The long con, behavioral economics, and the mass- and social-media nature of the modern public sphere collide in ways that I do not understand, but that I think may be very important: Neil Steinberg: What's next? 'Hi, This Is A Scam! Grab Your Wallet So We Can Cheat You!': "'Social Security numbers do not get suspended', the Federal Trade Commission points out on its web page devoted to this scam. 'Ever'. Are there people who don’t know this? Apparently so. Which raises the question: Why base your scam on something a halfway savvy person knows to be false? For exactly that reason.... Fraud is... about identifying the most credulous, the choicest marks, and going after them. It’s a manpower issue.... Scams fall into two categories: fear and greed.... Fear and/or greed already in the victims-to-be make them party to their own defrauding, but inspires an unspoken complicity that blunts their ability to realize they’ve been had. The resilience of the cheated is plain if we look at... those who supported Donald Trump...
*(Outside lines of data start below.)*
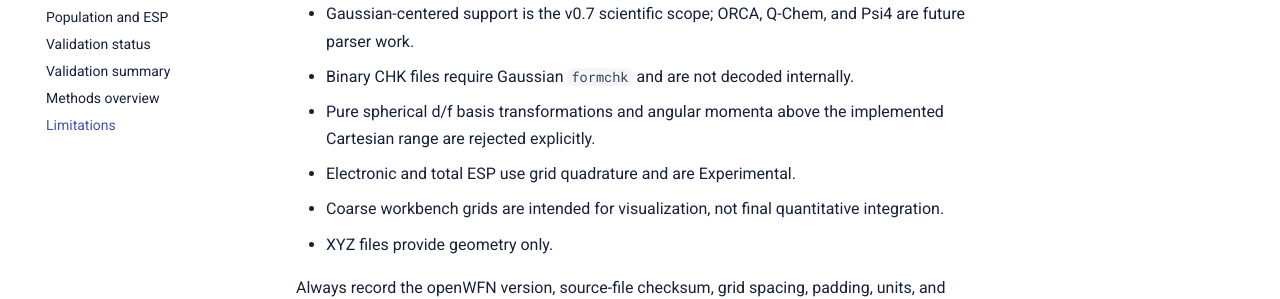
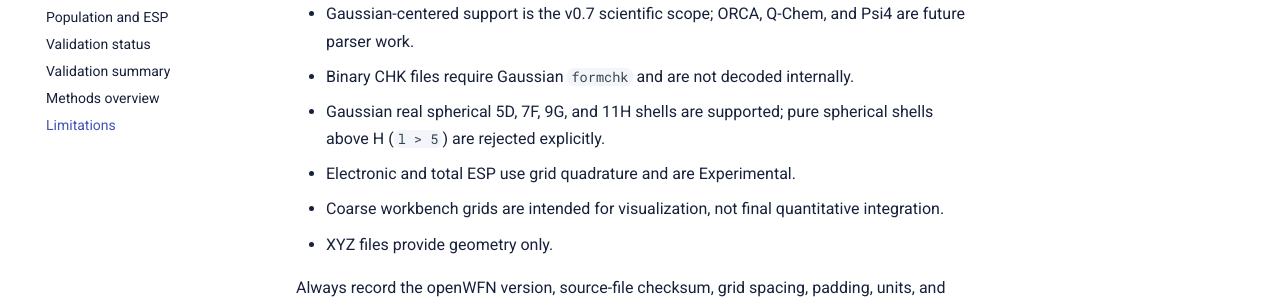
Before and after one commit to sha786muhammed/openWFN, an MkDocs documentation site: the page built from docs/limitations.md, in a window 1280 px wide. Shown: the part 223-522 px from the top of the page. Built offline with MkDocs 1.6.1 and Material for MkDocs 9.7.7, drawn with Linux system fonts in a browser that asks for light colours; comment, search, counter and statistics services are not loaded.

Commit message:
docs: update spherical basis limitations

```diff
--- a/docs/limitations.md
+++ b/docs/limitations.md
@@ -2,7 +2,7 @@
 
 - Gaussian-centered support is the v0.7 scientific scope; ORCA, Q-Chem, and Psi4 are future parser work.
 - Binary CHK files require Gaussian `formchk` and are not decoded internally.
-- Pure spherical d/f basis transformations and angular momenta above the implemented Cartesian range are rejected explicitly.
+- Gaussian real spherical 5D, 7F, 9G, and 11H shells are supported; pure spherical shells above H (`l > 5`) are rejected explicitly.
 - Electronic and total ESP use grid quadrature and are Experimental.
 - Coarse workbench grids are intended for visualization, not final quantitative integration.
 - XYZ files provide geometry only.
```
...a certified con man who has paid out tens of millions of dollars in damages to his victims in the business world, for the most part support him still. His con is based on fear (the essential Wall) and greed (lost jobs coming back). People wonder when Trump supporters will wise up, and the answer is: Never. The cheated become invested in the fraud. They have given their trust, their money, or votes, or both. They have a dog in this race, and are actively rooting for the person who cheated them. Law enforcement investigators are familiar with the granddads who won’t believe it, even after the bank account is drained and the authorities brought in. The victims are indignant—at those telling them they’ve been had. They can’t believe it, literally. I have heard from many Trump supporters. They are aghast and outraged. They paint my carefully measured arguments as vein-pulsing-rage, or wonder why anybody would be so obsessed as to consider the words of the president of the United States.
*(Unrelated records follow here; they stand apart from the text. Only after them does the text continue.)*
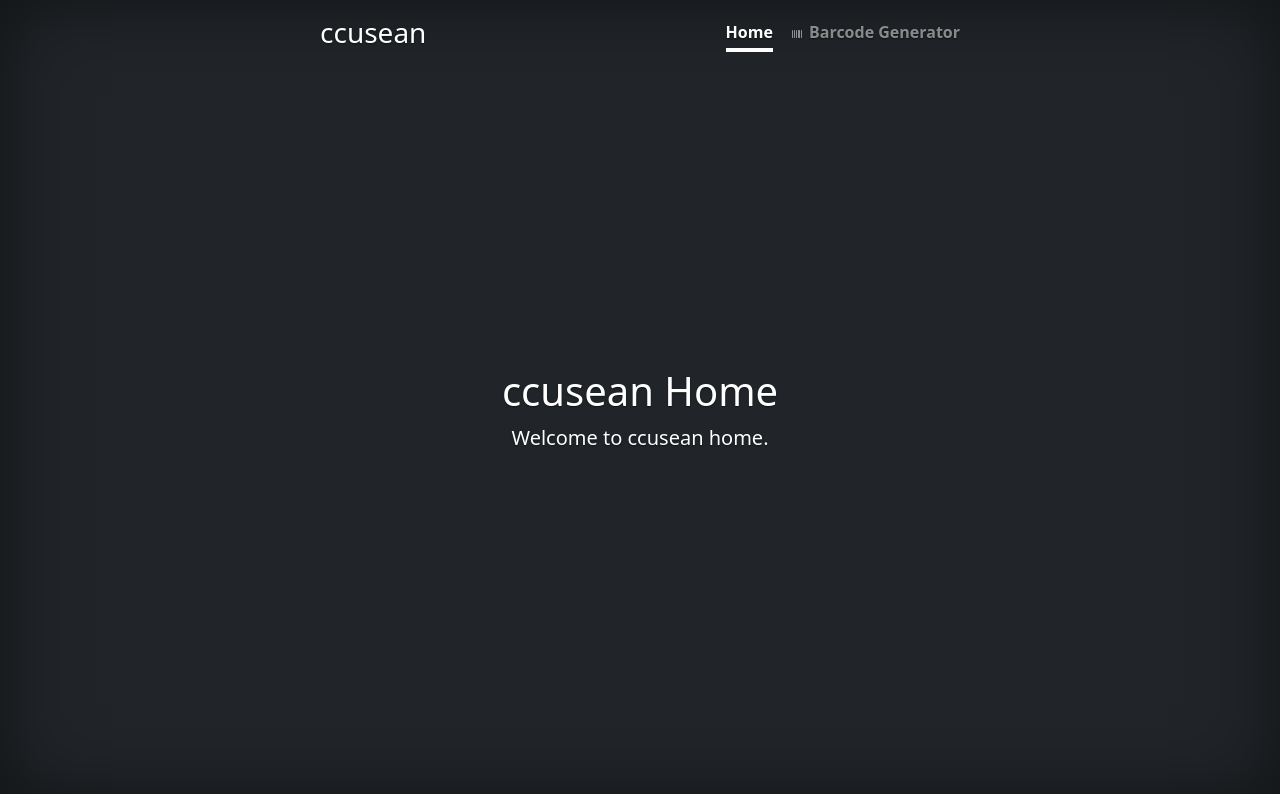
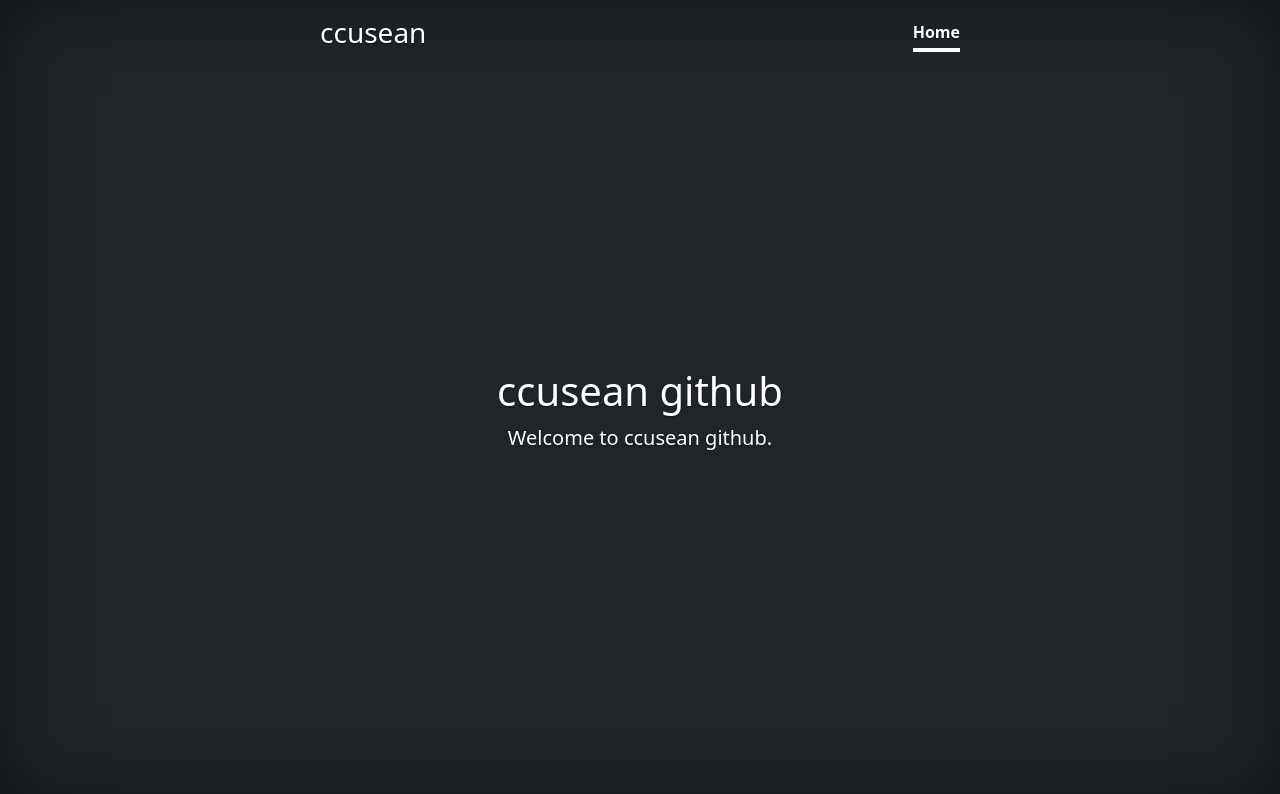
Before and after one commit to ccusean/ccusean.github.io, a plain HTML site: page index.html in a window 1280 px wide. Drawn offline with nearby package versions, Linux system fonts and the light colour scheme.

Commit message:
Update index.html

```diff
--- a/index.html
+++ b/index.html
@@ -5,14 +5,14 @@
   <meta charset="utf-8">
   <meta name="viewport" content="width=device-width, initial-scale=1">
 
-  <meta name="description" content="Welcome to ccusean home." />
+  <meta name="description" content="Welcome to ccusean github." />
   <meta name="author" content="ccusean" />
 
-  <meta property="og:url" content="https://ccusean.com">
+  <meta property="og:url" content="https://ccusean.github.io">
   <meta property="og:type" content="website">
-  <meta property="og:title" content="ccusean Home">
-  <meta property="og:description" content="Welcome to ccusean home.">
-  <meta property="og:image" content="https://ccusean.com/img/ccusean.png">
+  <meta property="og:title" content="ccusean github">
+  <meta property="og:description" content="Welcome to ccusean github.">
+  <meta property="og:image" content="https://ccusean.github.io/img/ccusean.png">
   <meta property="og:image:type" content="image/png">
   <meta property="og:image:width" content="512">
   <meta property="og:image:height" content="256">
@@ -20,16 +20,16 @@
   <meta name="twitter:card" content="summary">
   <!-- <meta name="twitter:site" content="@ccusean">
   <meta name="twitter:creator" content="@ccusean"> -->
-  <meta name="twitter:title" content="ccusean Home">
-  <meta name="twitter:description" content="Welcome to ccusean home.">
-  <meta name="twitter:image" content="https://ccusean.com/img/ccusean.png">
+  <meta name="twitter:title" content="ccusean github">
+  <meta name="twitter:description" content="Welcome to ccusean github.">
+  <meta name="twitter:image" content="https://ccusean.github.io/img/ccusean.png">
 
-  <title>ccusean Home</title>
-  <link rel="canonical" href="https://ccusean.com" />
-  <link rel="alternate" hreflang="ko" href="https://ccusean.com/ko/" />
-  <link rel="alternate" hreflang="x-default" href="https://ccusean.com" />
+  <title>ccusean github</title>
+  <link rel="canonical" href="https://ccusean.github.io" />
+  <link rel="alternate" hreflang="ko" href="https://ccusean.github.io/ko/" />
+  <link rel="alternate" hreflang="x-default" href="https://ccusean.github.io" />
 
-  <link rel="icon" href="https://ccusean.com/img/favicon.png" sizes="128x128" />
+  <link rel="icon" href="https://ccusean.github.io/img/favicon.png" sizes="128x128" />
 
   <link rel="stylesheet" href="https://cdn.jsdelivr.net/npm/bootstrap@5.1.3/dist/css/bootstrap.min.css"
     integrity="sha256-YvdLHPgkqJ8DVUxjjnGVlMMJtNimJ6dYkowFFvp4kKs=" crossorigin="anonymous">
@@ -94,7 +94,7 @@
   <!-- <script async src="https://pagead2.googlesyndication.com/pagead/js/adsbygoogle.js?client=ca-pub-6660796116261251"
     crossorigin="anonymous"></script> -->
   <!-- Global site tag (gtag.js) - Google Analytics -->
-  <script async src="https://www.googletagmanager.com/gtag/js?id=G-K2PE88RRTF"></script>
+  <!-- <script async src="https://www.googletagmanager.com/gtag/js?id=G-K2PE88RRTF"></script>
   <script>
     window.dataLayer = window.dataLayer || [];
     function gtag() { dataLayer.push(arguments); }
@@ -102,6 +102,7 @@
 
     gtag('config', 'G-K2PE88RRTF');
   </script>
+  -->
 </head>
 
 <body class="d-flex h-100 text-center text-white bg-dark">
@@ -111,18 +112,18 @@
         <h3 class="float-md-start mb-0">ccusean</h3>
         <nav class="nav nav-masthead justify-content-center float-md-end">
           <a class="nav-link active" aria-current="page" href="#">Home</a>
-          <a class="nav-link" href="./barcode"><svg xmlns="http://www.w3.org/2000/svg" width="16" height="16"
+          <!-- <a class="nav-link" href="./barcode"><svg xmlns="http://www.w3.org/2000/svg" width="16" height="16"
               fill="currentColor" class="bi bi-upc" viewBox="0 0 16 16">
               <path
                 d="M3 4.5a.5.5 0 0 1 1 0v7a.5.5 0 0 1-1 0v-7zm2 0a.5.5 0 0 1 1 0v7a.5.5 0 0 1-1 0v-7zm2 0a.5.5 0 0 1 1 0v7a.5.5 0 0 1-1 0v-7zm2 0a.5.5 0 0 1 .5-.5h1a.5.5 0 0 1 .5.5v7a.5.5 0 0 1-.5.5h-1a.5.5 0 0 1-.5-.5v-7zm3 0a.5.5 0 0 1 1 0v7a.5.5 0 0 1-1 0v-7z" />
-            </svg> Barcode Generator</a>
+            </svg> Barcode Generator</a> -->
         </nav>
       </div>
     </header>
 
     <main class="px-3">
-      <h1>ccusean Home</h1>
-      <p class="lead">Welcome to ccusean home.</p>
+      <h1>ccusean github</h1>
+      <p class="lead">Welcome to ccusean github.</p>
       <!-- <p class="lead">
         <a href="#" class="btn btn-lg btn-secondary fw-bold border-white bg-white">Learn more</a>
       </p> -->
```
Their responses range across everything except letting doubt crease their foreheads. And I do sympathize with them—empathy, the Dems’ glory and undoing. Because it’s hard to accept that you’ve been a fool. That you gave Timmy’s college fund to some con man pretending to be a Navy Seal. You let fear, or greed, or both, overwhelm you. If it’s any comfort, there’s a lot of that going around.